Parties to the Montreal Protocol have adopted an historic global agreement mandating controls on hydrofluorocarbon (HFC) consumption and production after eight years of protracted negotiations, said an announcement from Environmental Investigation Agency (EIA).
The agreement will avoid more than 70 billion tons of CO2-equivalent HFC emissions.
The Kigali amendment will cap and phase down HFC consumption starting 2019, with developed countries taking action first and developing countries starting in 2024.
Most developing countries, including China, by far the largest HFC consumer and producer, have committed to freeze HFC consumption in 2024. A second later schedule was agreed for a small number of countries including India, Kuwait, Pakistan and Saudi Arabia.
Clare Perry, EIA UK Climate Campaign leader said, “Compromises had to be made but 85% of developing countries have committed to the early schedule starting 2024, which is a very significant achievement. According to our initial calculations this deal will avoid more than 70 billion tons of CO2e emissions by 2050 – which will be close to avoiding a half a degree of warming.“
Alexander von Bismarck, EIA US executive director said, “The Kigali Amendment, with the Paris Agreement, gives 2016 the biggest one-two punch in the history of battling global warming. Still, with billions of tons of emissions left untouched, the ultimate power of the Kigali amendment now depends on accelerating the removal of these industrial climate-killers in upcoming meetings.”
Standards – Parties are expected to work towards ensuring global industry standards enable the safe introduction of low-GWP alternatives to HFCs.
Energy Efficiency – Parties are expected to agree a way forward to maximise energy efficiency in the transition out of HFCs.

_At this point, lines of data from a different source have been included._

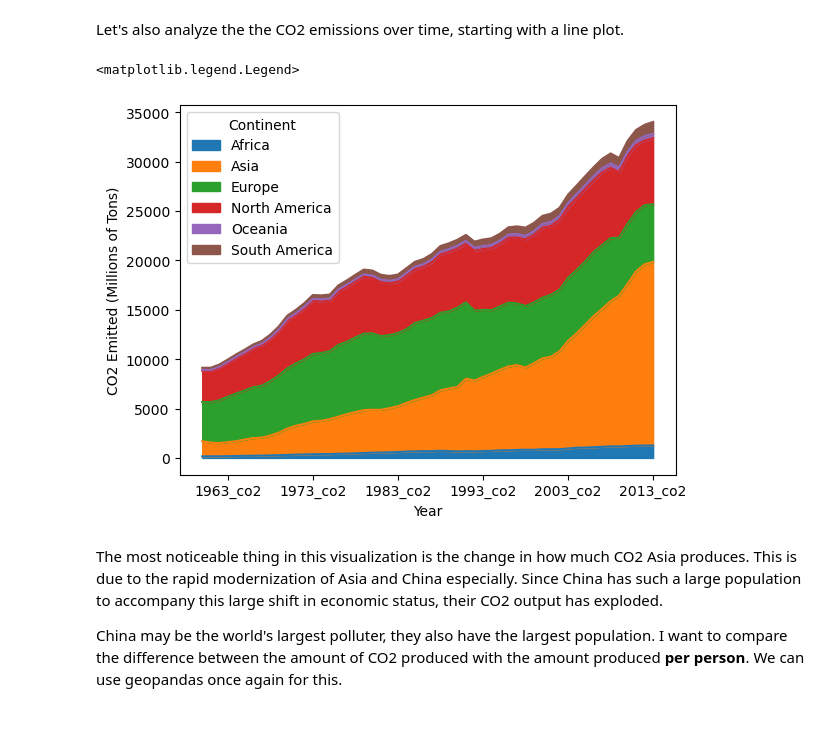
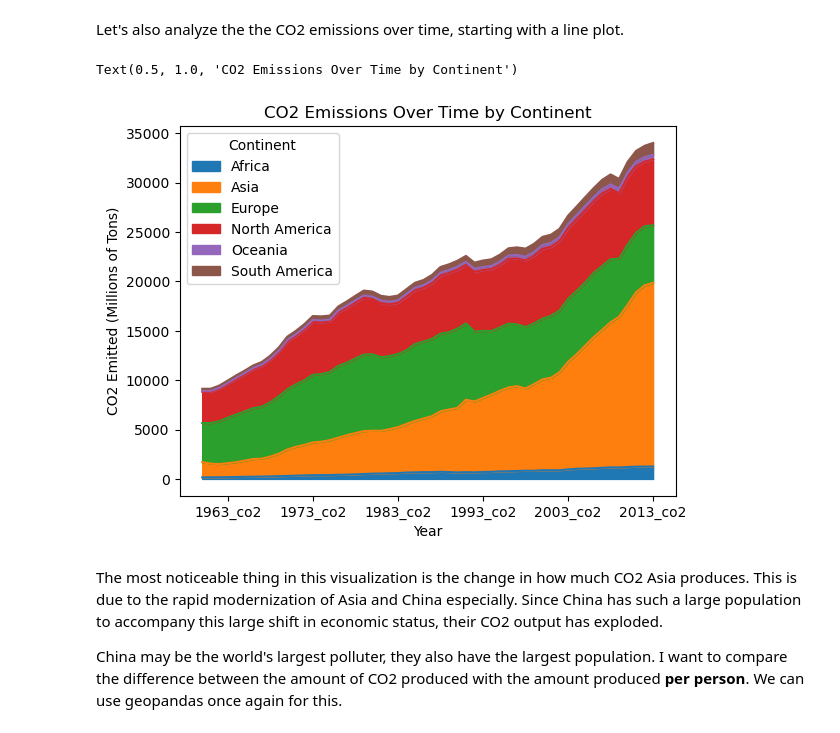
Before and after one commit to ubco-W2022T2-data301/project-group-group42, a Jupyter notebook: analysis/analysisAidan.ipynb, the cells around one changed output. Saved outputs shown, nothing was run; the diff lists cells and outputs as text; code cells hidden in the pictures.

```diff
--- a/analysis/analysisAidan.ipynb
+++ b/analysis/analysisAidan.ipynb
@@ -329,11 +333,12 @@ Let's also analyze the the CO2 emissions over time, starting with a line plot.
 # %%
 labels = np.arange(0,100,15)
 lineplot = world.groupby(by='continent').sum(numeric_only=True).iloc[:,2:56].transpose().plot.area(stacked=True,
                         xticks=[3,13,23,33,43,53],xlabel="Year",ylabel="CO2 Emitted (Millions of Tons)")
 lineplot.legend(title='Continent')
+plt.title("CO2 Emissions Over Time by Continent")
 # %% [output]
-<matplotlib.legend.Legend>
+Text(0.5, 1.0, 'CO2 Emissions Over Time by Continent')
-[figure, old version]
+[figure, new version]
 # %% [markdown]
 The most noticeable thing in this visualization is the change in how much CO2 Asia produces. This is due to the rapid modernization of Asia and China especially. Since China has such a large population to accompany this large shift in economic status, their CO2 output has exploded.
 
```
Also changed, not shown: parts of 10 cells of this notebook, 1 other file.
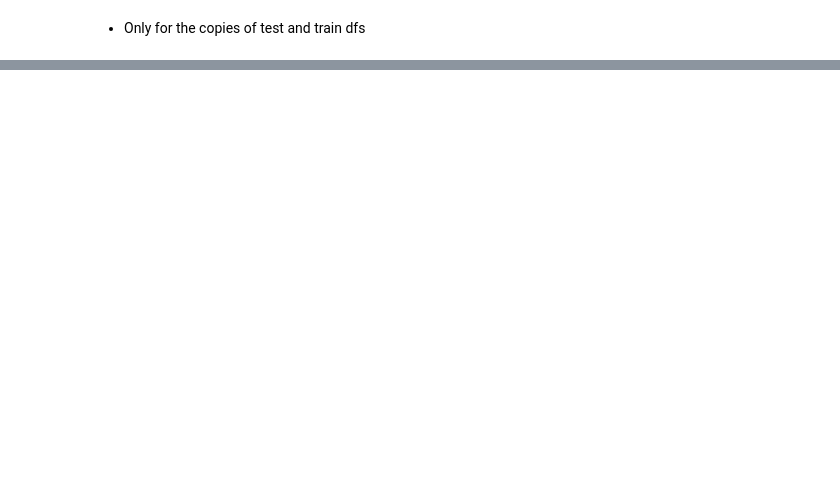
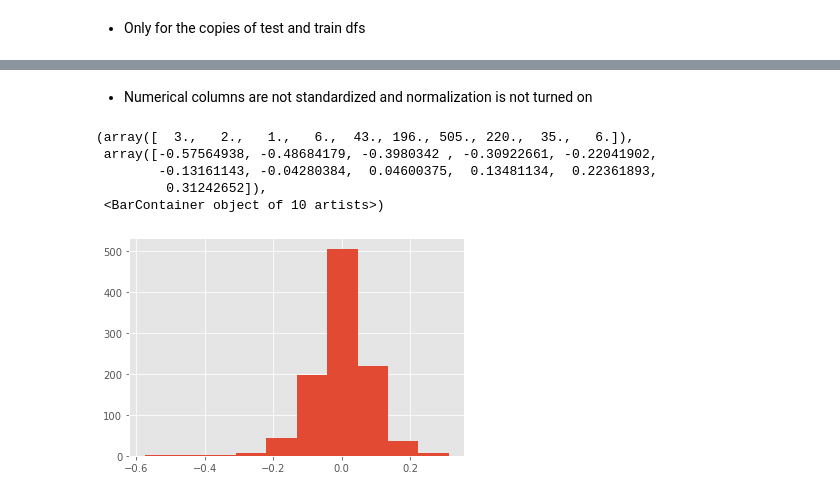
Before and after one commit to suhitasva/ML_Project, a Jupyter notebook: PLR_models.ipynb, the cells around one changed output, grey strips where cells are left out. Drawn from its saved outputs; the diff is of its cells as text; code cells hidden in the pictures; blank space fills up the shorter version.

```diff
--- a/PLR_models.ipynb
+++ b/PLR_models.ipynb
@@ -197,0 +336,5 @@ std_num_cols(test_df_cpy)
+# %%
+# Numerical columns not standardized (normalization is not turned on):
+
+ridge_base31 = Ridge()
+model_results(trainX_trans, np.log(trainY), testX_trans, np.log(testY), ridge_base31, show = True)
@@ -197,0 +394,12 @@ std_num_cols(test_df_cpy)
+# %% [markdown]
+- Numerical columns are not standardized and normalization is not turned on
+# %%
+residuals = np.log(trainY) - ridge_base31.predict(trainX_trans)
+plt.hist(residuals)
+# %% [output]
+(array([  3.,   2.,   1.,   6.,  43., 196., 505., 220.,  35.,   6.]),
+ array([-0.57564938, -0.48684179, -0.3980342 , -0.30922661, -0.22041902,
+        -0.13161143, -0.04280384,  0.04600375,  0.13481134,  0.22361893,
+         0.31242652]),
+ <BarContainer object of 10 artists>)
+[figure, added]
```
Also changed, not shown: parts of 42 cells of this notebook.
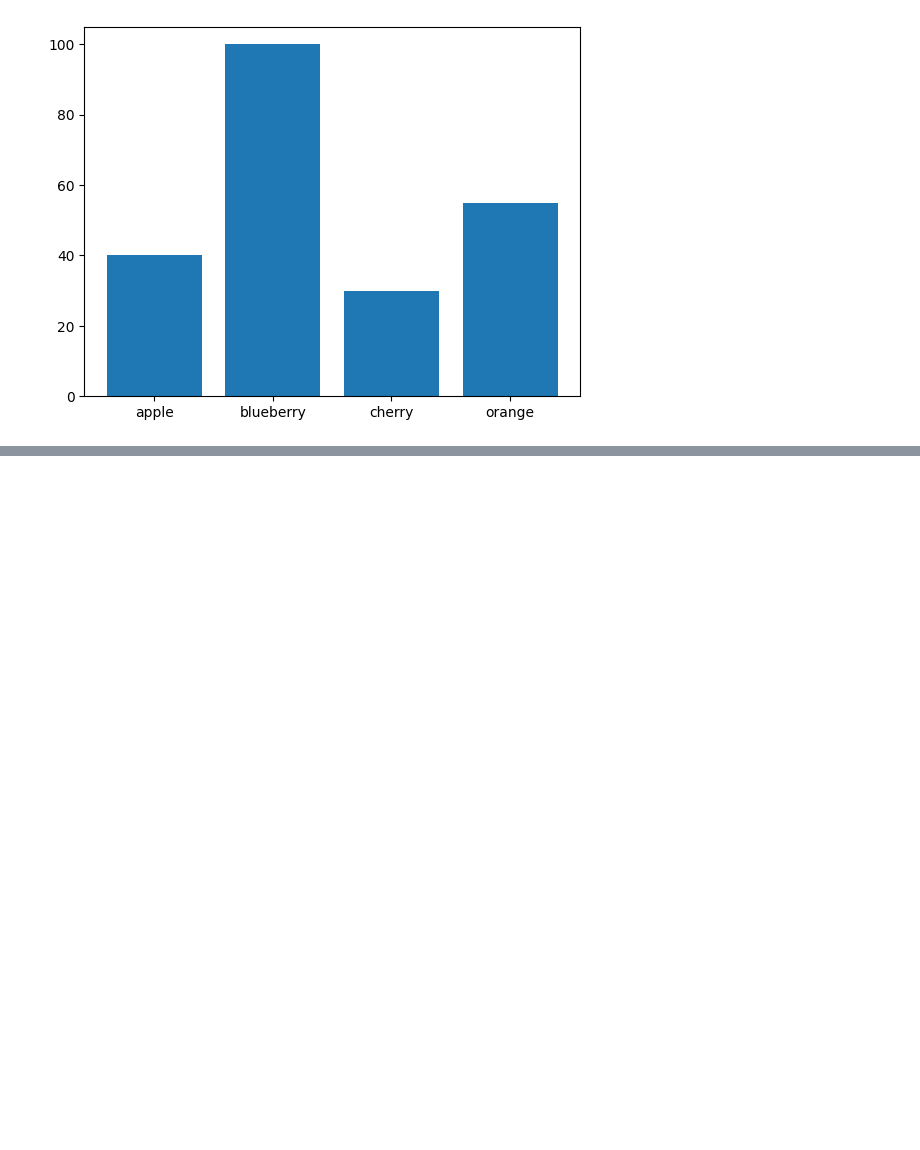
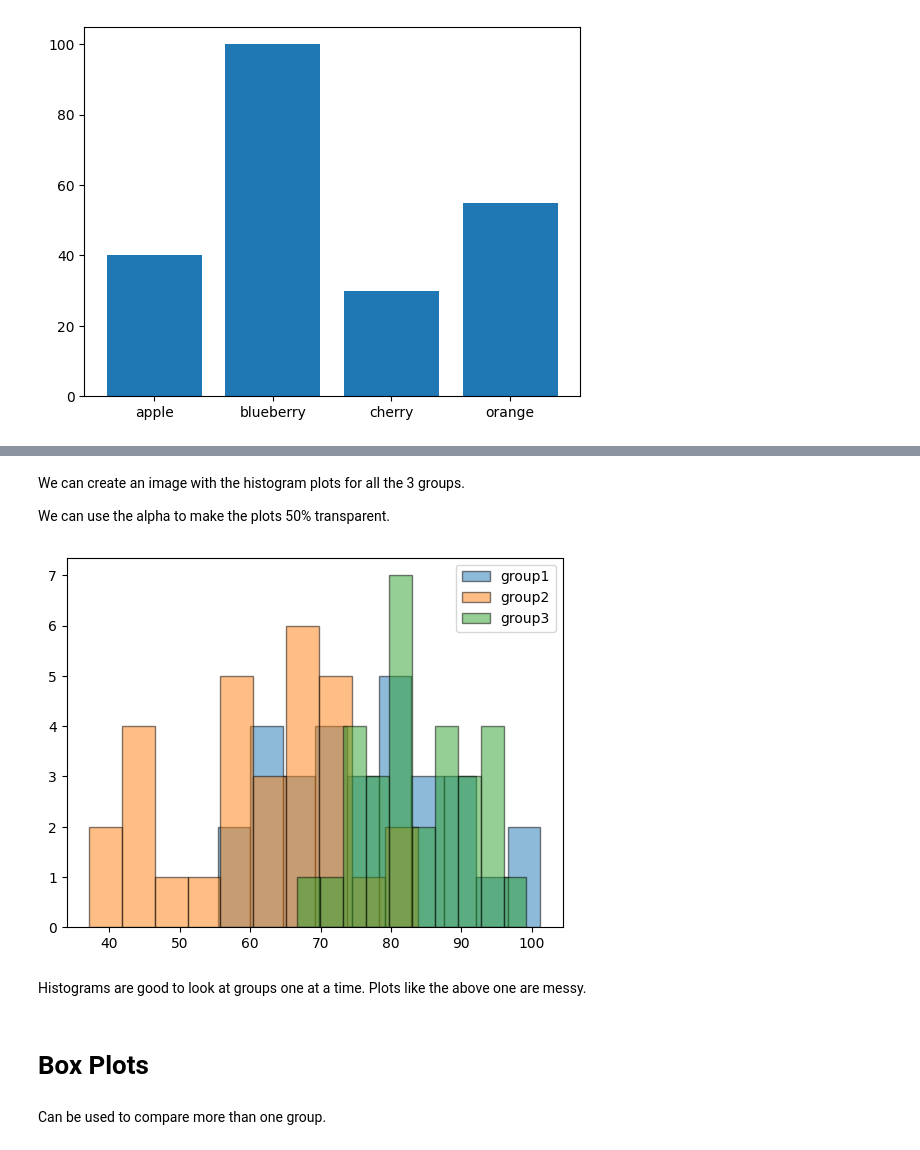
Before and after one commit to AnnaLoz28/principles_of_data_analytics, a Jupyter notebook: boxplots.ipynb, the cells around one changed output, grey strips where cells are left out. Saved outputs shown, nothing was run; the diff lists cells and outputs as text; code cells hidden in the pictures; blank space fills up the shorter version.

```diff
--- a/boxplots.ipynb
+++ b/boxplots.ipynb
@@ -53,0 +119,18 @@ plt.bar(fruits, counts);
+# %% [markdown]
+We can create an image with the histogram plots for all the 3 groups.
+
+We can use the alpha to make the plots 50% transparent.
+# %%
+plt.hist(group1, edgecolor = "black", alpha = 0.5); #plot the histogram of the random numbers, with blue color, black edges and 50% transparency.
+plt.hist(group2, edgecolor = "black", alpha = 0.5); #plot the histogram of the random numbers, with red color, black edges and 50% transparency.
+plt.hist(group3, edgecolor = "black", alpha = 0.5); #plot the histogram of the random numbers, with green color, black edges and 50% transparency.
+legend_labels = ['group1', 'group2', 'group3'] #list of labels for the legend
+plt.legend(legend_labels); #set the legend labels
+# %% [output]
+[figure, added]
+# %% [markdown]
+Histograms are good to look at groups one at a time. Plots like the above one are messy.
+# %% [markdown]
+# Box Plots
+# %% [markdown]
+Can be used to compare more than one group.
```
Also changed, not shown: parts of 12 cells of this notebook.
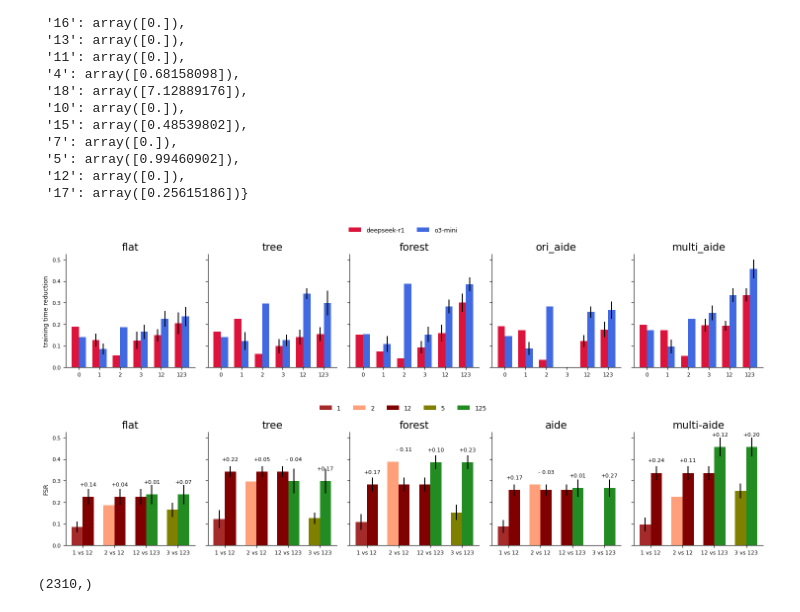
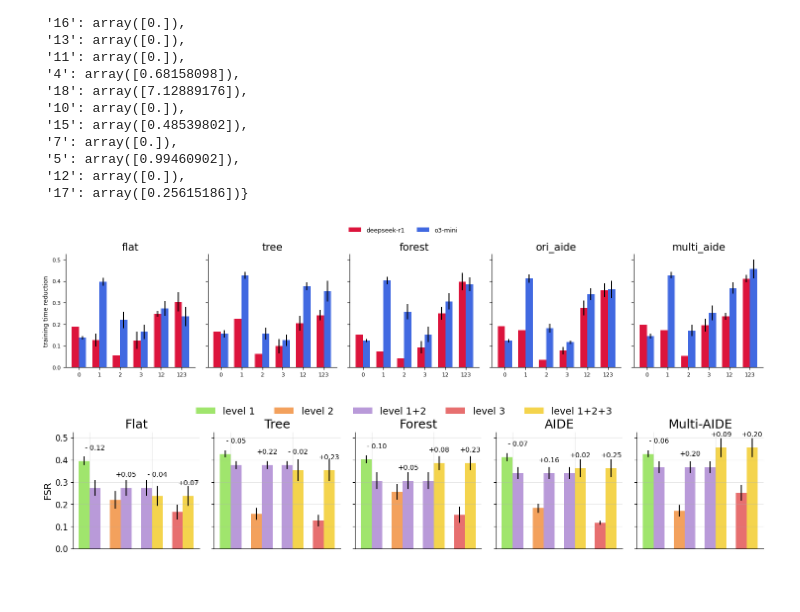
Before and after one commit to facebookresearch/llm-speedrunner, a Jupyter notebook: plot/plot-combined-hint-comparisons.ipynb, the cells around one changed output. Cells and saved outputs as stored; diff of their text form; code cells hidden in the pictures.

Commit message:
update plot may 13

```diff
--- a/plot/plot-combined-hint-comparisons.ipynb
+++ b/plot/plot-combined-hint-comparisons.ipynb
@@ -53,7 +53,7 @@ from parse_levels import filter_folder_info
 # with open('may8.cache', 'w') as f:
 #     json.dump(ori_results, f)
 # %%
-with open('/home/zhaobc/scientist/plot/may11.cache', 'r') as f:
+with open('/home/zhaobc/scientist/plot/may13.cache', 'r') as f:
     ori_results = json.load(f)
 # %%
 # z_folder_info = filter_folder_info(ori_results, [('levels', 'z')])
@@ -387,13 +347,14 @@ fig.legend(handles, labels, loc='upper center', ncol=2, fontsize=9, frameon=Fals
 fig.tight_layout(rect=[0, 0, 1, 1.05])
 plt.show()
 # %% [output]
-[figure, old version]
+[figure, new version]
 # %%
 # colors = ['magma', 'plasma']
 # colors = ['crimson', 'royalblue', 'gold', 'forestgreen', 'purple']
-earthy_colors = ['brown', 'lightsalmon', 'olive', 'maroon', 'forestgreen']
-color_mapping = {1: 'brown', 2: 'lightsalmon', 5: 'olive', 12: 'maroon', 125: 'forestgreen'}
-x_labels = ['1 vs 12', '2 vs 12', '12 vs 123', '3 vs 123']
+# earthy_colors = ['brown', 'lightsalmon', 'olive', 'maroon', 'forestgreen']
+colors = ['#A0E56D', '#F3A15D', '#E76F6F', '#B99AD9', '#F4D44D']
+color_mapping = {1: colors[0], 2: colors[1], 5: colors[2], 12: colors[3], 125: colors[4]}
+x_labels = ['1 vs 1+2', '2 vs 1+2', '1+2 vs 1+2+3', '3 vs 1+2+3']
 x_values = np.arange(len(x_labels))
 fig, axes = plt.subplots(1, 5, figsize=(15, 3), sharey=True)
 w = 0.35
@@ -416,7 +377,7 @@ for idx, search_algo in enumerate(['flat', 'tree', 'forest', 'ori_aide', 'multi_
         if len(z) == 2:
             diff = z[1] - z[0]
             sign = '+' if diff > 0 else '- '
-            axes[idx].text(x_values[0] - w/2 + i * w, max(z) + 0.05, f'{sign}{abs(diff):.2f}', ha='center', fontsize=8)
+            axes[idx].text(x_values[0] - w/2 + i * w, max(z) + 0.05, f'{sign}{abs(diff):.2f}', ha='center', fontsize=10)
 
     z = []
     for i, level in enumerate([2, 12]):
@@ -435,7 +396,7 @@ for idx, search_algo in enumerate(['flat', 'tree', 'forest', 'ori_aide', 'multi_
         if len(z) == 2:
             diff = z[1] - z[0]
             sign = '+' if diff > 0 else '- '
-            axes[idx].text(x_values[1] - w/2 + i * w, max(z) + 0.05, f'{sign}{abs(diff):.2f}', ha='center', fontsize=8)
+            axes[idx].text(x_values[1] - w/2 + i * w, max(z) + 0.05, f'{sign}{abs(diff):.2f}', ha='center', fontsize=10)
 
     z = []
     for i, level in enumerate([12, 125]):
@@ -454,47 +415,52 @@ for idx, search_algo in enumerate(['flat', 'tree', 'forest', 'ori_aide', 'multi_
         if len(z) == 2:
             diff = z[1] - z[0]
             sign = '+' if diff > 0 else '- '
-            axes[idx].text(x_values[2] - w/2 + i * w, max(z) + 0.05, f'{sign}{abs(diff):.2f}', ha='center', fontsize=8)
+            axes[idx].text(x_values[2] - w/2 + i * w, max(z) + 0.05, f'{sign}{abs(diff):.2f}', ha='center', fontsize=10)
 
     z = []
     for i, level in enumerate([5, 125]):
         y = []
         err = []
         key = f'{search_algo}_{level}_o3-mini'
         if key in results_by_config:
             y.append(results_by_config[key]['means'])
             z.append(results_by_config[key]['means'])
             err.append(results_by_config[key]['std'])
         else:
             y.append(0)
             z.append(0)
             err.append(0)
         axes[idx].bar(x_values[3:4] - w/2 + i * w, y, width=w, color=color_mapping[level], label=level if idx == 0 else "", yerr=err)
         if len(z) == 2:
             diff = z[1] - z[0]
             sign = '+' if diff > 0 else '- '
-            axes[idx].text(x_values[3] - w/2 + i * w, max(z) + 0.05, f'{sign}{abs(diff):.2f}', ha='center', fontsize=8)
+            axes[idx].text(x_values[3] - w/2 + i * w, max(z) + 0.05, f'{sign}{abs(diff):.2f}', ha='center', fontsize=10)
 
-    if search_algo == 'ori_aide':
-        search_algo = 'aide'
-    elif search_algo == 'multi_aide':
-        search_algo = 'multi-aide'
-    axes[idx].set_title(search_algo, fontsize=15)
-    axes[idx].set_xticks(x_values)
-    axes[idx].set_xticklabels(x_labels, fontsize=8)
-    axes[idx].tick_params(axis='y', labelsize=8)
+    search_algo_mapping = {
+        'flat': 'Flat',
+        'tree': 'Tree',
+        'forest': 'Forest',
+        'ori_aide': 'AIDE',
+        'multi_aide': 'Multi-AIDE'
+    }
+    axes[idx].set_title(search_algo_mapping[search_algo], fontsize=18)
+    axes[idx].tick_params(axis='x', length=0)
+    axes[idx].set_xticklabels([])
+    axes[idx].tick_params(axis='y', labelsize=12)
     axes[idx].spines['top'].set_visible(False)
     axes[idx].spines['right'].set_visible(False)
+    axes[idx].grid(True, alpha=0.3)
     if idx == 0:
-        axes[idx].set_ylabel('FSR', fontsize=9)
+        axes[idx].set_ylabel('FSR', fontsize=14)
 
 # shared legend above all plots
 handles, labels = axes[0].get_legend_handles_labels()
 handles = [h for i, h in enumerate(handles) if i not in [1, 4, 5]]
-labels = [l for i, l in enumerate(labels) if i not in [1, 4, 5]]
-fig.legend(handles, labels, loc='upper center', ncol=5, fontsize=9, frameon=False, bbox_to_anchor=(0.5, 1.12))
+# labels = [l for i, l in enumerate(labels) if i not in [1, 4, 5]]
+labels = ['level 1', 'level 2', 'level 1+2', 'level 3', 'level 1+2+3']
+fig.legend(handles, labels, loc='upper center', ncol=5, fontsize=14, frameon=False, bbox_to_anchor=(0.5, 1.12))
 
 fig.tight_layout(rect=[0, 0, 1, 1.05])
-plt.show()
+plt.savefig('figures/comp_hint_fsr.pdf', dpi=200, bbox_inches='tight')
 # %% [output]
-[figure, old version]
+[figure, new version]
@@ -508,4 +466,0 @@ o3_codes_dist = pd.concat([r1_codes_dist, o3_codes_dist])
-# %%
-o3_codes_dist['run_id'].unique().shape
-# %% [output]
-(2310,)
```
Also changed, not shown: parts of 35 cells of this notebook, 2 other files.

Technology review – in 2022 and every 5 years after. Additional technology review 4-5 years before 2028 to consider the compliance deferral of 2 years from the freeze of 2028 in A5 Group 2 to address growth in relevant sectors above certain threshold.